# Problem details:
Gather all lines in the records below that include the word "notebook".
━━━━━━━━━━━━━━━━━━━━━━━━━━━━━━
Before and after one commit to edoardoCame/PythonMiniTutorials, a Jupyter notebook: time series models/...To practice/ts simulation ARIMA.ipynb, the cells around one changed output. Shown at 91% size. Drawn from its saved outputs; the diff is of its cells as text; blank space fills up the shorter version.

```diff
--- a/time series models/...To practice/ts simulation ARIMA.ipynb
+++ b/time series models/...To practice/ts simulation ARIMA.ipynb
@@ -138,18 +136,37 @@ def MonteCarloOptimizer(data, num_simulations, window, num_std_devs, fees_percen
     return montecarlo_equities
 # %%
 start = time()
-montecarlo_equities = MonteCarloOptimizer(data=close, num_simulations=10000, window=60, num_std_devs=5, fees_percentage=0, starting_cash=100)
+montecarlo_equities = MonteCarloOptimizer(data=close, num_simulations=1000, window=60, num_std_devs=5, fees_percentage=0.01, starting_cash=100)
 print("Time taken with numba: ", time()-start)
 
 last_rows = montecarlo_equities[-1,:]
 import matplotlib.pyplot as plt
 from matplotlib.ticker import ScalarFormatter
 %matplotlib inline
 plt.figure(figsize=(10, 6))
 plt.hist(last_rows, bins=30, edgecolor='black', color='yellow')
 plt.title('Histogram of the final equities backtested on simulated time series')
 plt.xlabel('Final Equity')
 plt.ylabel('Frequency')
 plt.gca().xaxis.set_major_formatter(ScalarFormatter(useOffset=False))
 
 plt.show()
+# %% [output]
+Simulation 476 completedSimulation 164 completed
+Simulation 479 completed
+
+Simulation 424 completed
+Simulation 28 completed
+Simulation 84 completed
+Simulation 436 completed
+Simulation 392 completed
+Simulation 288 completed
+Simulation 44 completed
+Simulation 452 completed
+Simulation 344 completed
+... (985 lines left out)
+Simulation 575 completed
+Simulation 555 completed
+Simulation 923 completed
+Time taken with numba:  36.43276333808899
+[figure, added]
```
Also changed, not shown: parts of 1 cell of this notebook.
━━━━━━━━━━━━━━━━━━━━━━━━━━━━━━
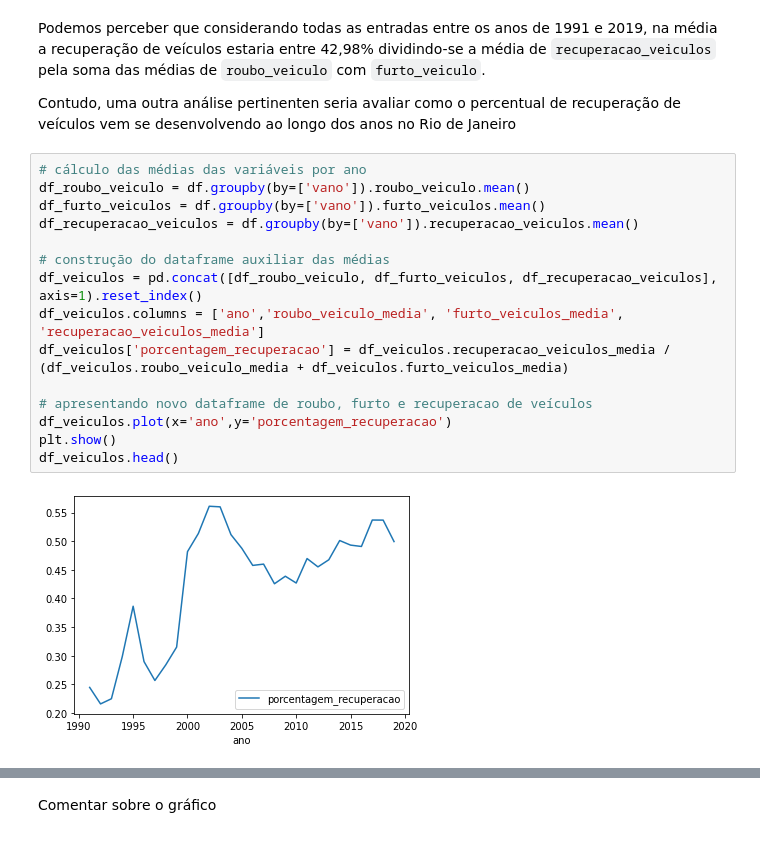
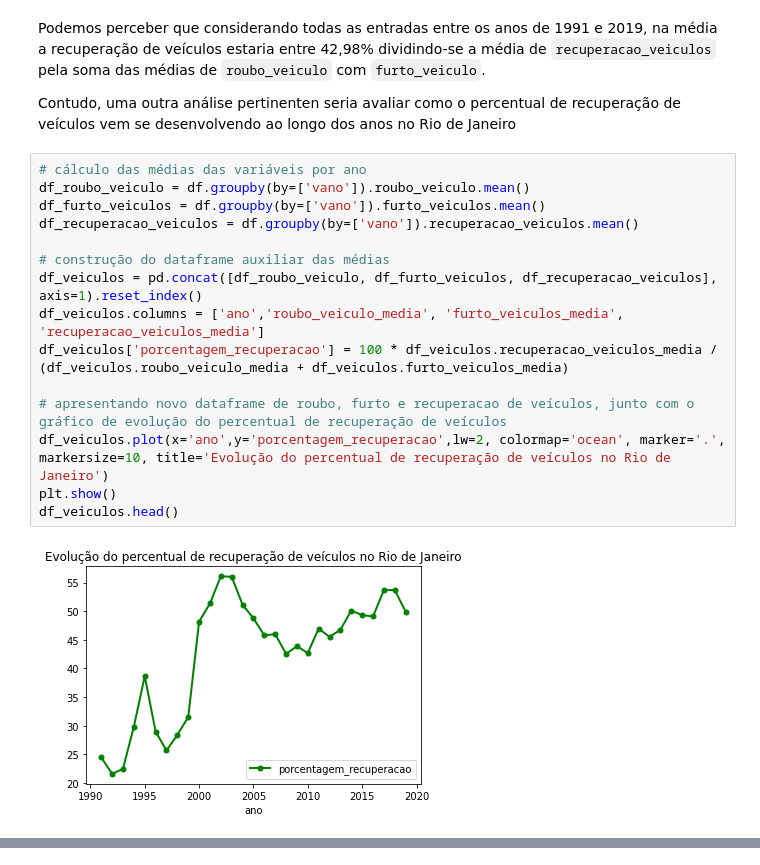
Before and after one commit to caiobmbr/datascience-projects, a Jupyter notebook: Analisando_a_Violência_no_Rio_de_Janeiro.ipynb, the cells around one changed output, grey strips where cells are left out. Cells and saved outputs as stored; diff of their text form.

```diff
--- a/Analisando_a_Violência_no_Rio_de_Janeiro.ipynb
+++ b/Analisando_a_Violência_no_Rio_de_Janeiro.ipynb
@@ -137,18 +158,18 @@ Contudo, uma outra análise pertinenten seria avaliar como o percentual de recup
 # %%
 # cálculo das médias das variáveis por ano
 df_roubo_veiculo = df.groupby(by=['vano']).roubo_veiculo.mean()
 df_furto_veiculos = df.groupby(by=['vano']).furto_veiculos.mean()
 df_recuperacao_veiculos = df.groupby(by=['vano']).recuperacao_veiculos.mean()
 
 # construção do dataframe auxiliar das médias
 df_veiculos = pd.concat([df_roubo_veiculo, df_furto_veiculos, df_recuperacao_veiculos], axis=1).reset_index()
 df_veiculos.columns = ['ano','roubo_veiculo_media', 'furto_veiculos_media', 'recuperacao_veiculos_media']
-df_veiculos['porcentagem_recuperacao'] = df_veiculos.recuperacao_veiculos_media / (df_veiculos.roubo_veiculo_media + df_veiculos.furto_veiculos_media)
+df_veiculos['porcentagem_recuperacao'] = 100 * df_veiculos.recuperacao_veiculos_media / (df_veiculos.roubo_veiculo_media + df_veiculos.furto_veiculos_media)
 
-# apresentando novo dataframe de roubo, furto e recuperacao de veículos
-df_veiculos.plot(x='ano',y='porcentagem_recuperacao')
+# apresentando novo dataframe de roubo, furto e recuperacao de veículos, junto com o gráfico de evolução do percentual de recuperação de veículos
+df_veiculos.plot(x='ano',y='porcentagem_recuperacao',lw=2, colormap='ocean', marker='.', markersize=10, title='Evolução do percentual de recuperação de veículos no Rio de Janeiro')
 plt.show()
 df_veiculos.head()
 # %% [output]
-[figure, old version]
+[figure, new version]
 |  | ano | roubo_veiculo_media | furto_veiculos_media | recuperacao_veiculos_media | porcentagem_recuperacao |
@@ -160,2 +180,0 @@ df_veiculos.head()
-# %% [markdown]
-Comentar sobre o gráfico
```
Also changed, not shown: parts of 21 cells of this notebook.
━━━━━━━━━━━━━━━━━━━━━━━━━━━━━━
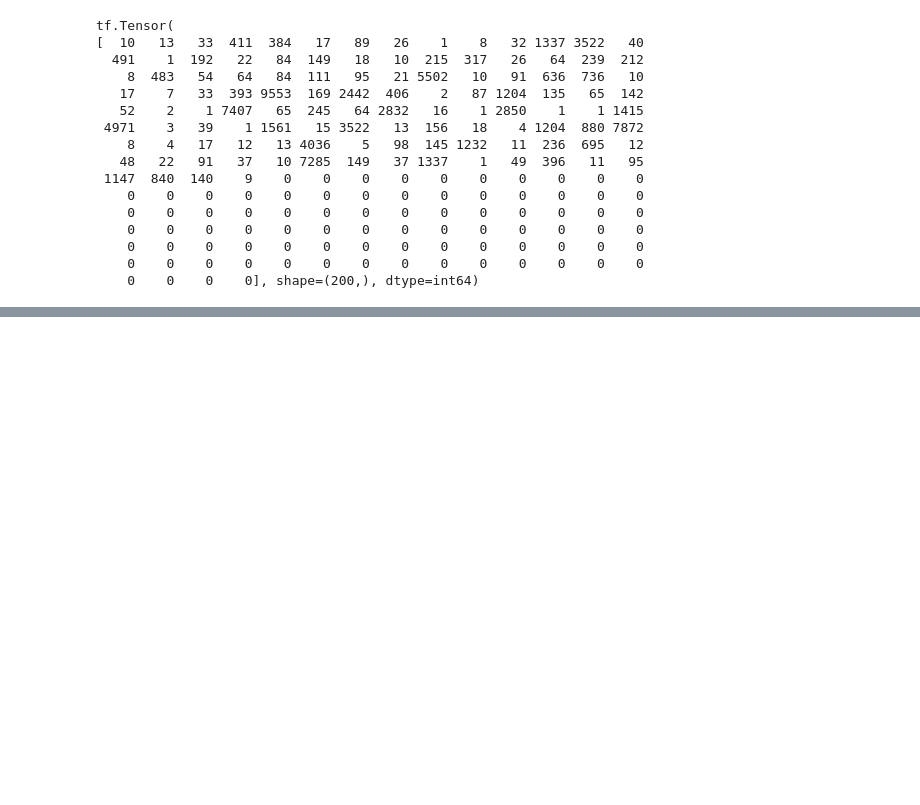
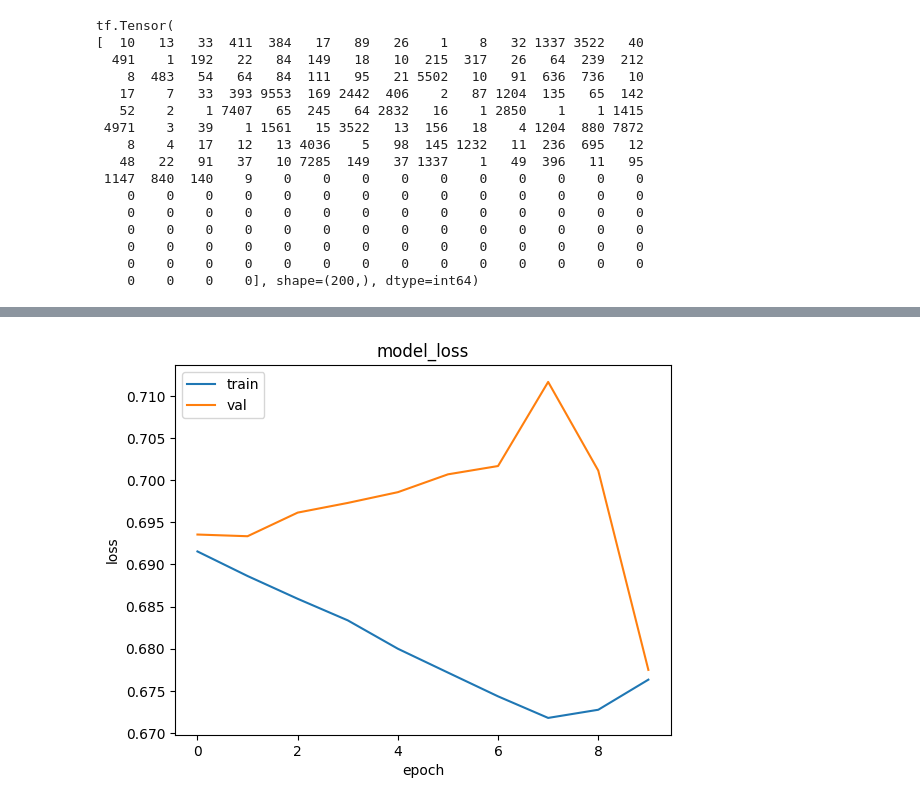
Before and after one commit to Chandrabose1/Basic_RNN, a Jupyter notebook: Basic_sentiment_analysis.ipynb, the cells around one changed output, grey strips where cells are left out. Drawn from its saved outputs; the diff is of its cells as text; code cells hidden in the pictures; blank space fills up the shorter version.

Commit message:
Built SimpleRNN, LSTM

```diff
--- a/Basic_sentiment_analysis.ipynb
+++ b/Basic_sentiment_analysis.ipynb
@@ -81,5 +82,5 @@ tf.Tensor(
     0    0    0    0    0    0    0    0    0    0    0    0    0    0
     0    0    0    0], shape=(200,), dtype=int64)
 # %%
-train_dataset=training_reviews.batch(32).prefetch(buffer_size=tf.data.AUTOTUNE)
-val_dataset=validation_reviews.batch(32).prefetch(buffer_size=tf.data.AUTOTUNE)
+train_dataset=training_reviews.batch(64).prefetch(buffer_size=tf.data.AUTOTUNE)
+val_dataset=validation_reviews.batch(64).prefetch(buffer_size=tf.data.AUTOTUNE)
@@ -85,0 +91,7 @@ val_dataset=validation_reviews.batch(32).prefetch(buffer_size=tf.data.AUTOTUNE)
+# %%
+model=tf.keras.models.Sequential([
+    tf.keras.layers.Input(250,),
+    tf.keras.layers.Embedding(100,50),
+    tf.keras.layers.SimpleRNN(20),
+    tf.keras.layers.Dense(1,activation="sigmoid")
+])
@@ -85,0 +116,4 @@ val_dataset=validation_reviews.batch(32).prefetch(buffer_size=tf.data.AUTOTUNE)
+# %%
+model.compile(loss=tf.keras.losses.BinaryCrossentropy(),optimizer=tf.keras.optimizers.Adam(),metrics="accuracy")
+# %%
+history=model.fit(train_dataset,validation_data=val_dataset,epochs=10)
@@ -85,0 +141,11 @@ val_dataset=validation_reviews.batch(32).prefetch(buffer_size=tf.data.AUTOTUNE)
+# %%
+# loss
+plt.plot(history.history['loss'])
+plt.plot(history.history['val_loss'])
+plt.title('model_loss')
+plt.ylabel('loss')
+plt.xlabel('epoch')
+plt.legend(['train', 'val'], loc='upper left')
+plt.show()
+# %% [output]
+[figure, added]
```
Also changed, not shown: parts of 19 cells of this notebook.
━━━━━━━━━━━━━━━━━━━━━━━━━━━━━━
# Worked solution:
Before and after one commit to edoardoCame/PythonMiniTutorials, a Jupyter notebook: time series models/...To practice/ts simulation ARIMA.ipynb, the cells around one changed output. Shown at 91% size. Drawn from its saved outputs; the diff is of its cells as text; blank space fills up the shorter version.
Also changed, not shown: parts of 1 cell of this notebook.
Before and after one commit to caiobmbr/datascience-projects, a Jupyter notebook: Analisando_a_Violência_no_Rio_de_Janeiro.ipynb, the cells around one changed output, grey strips where cells are left out. Cells and saved outputs as stored; diff of their text form.
Also changed, not shown: parts of 21 cells of this notebook.
Before and after one commit to Chandrabose1/Basic_RNN, a Jupyter notebook: Basic_sentiment_analysis.ipynb, the cells around one changed output, grey strips where cells are left out. Drawn from its saved outputs; the diff is of its cells as text; code cells hidden in the pictures; blank space fills up the shorter version.
Also changed, not shown: parts of 19 cells of this notebook.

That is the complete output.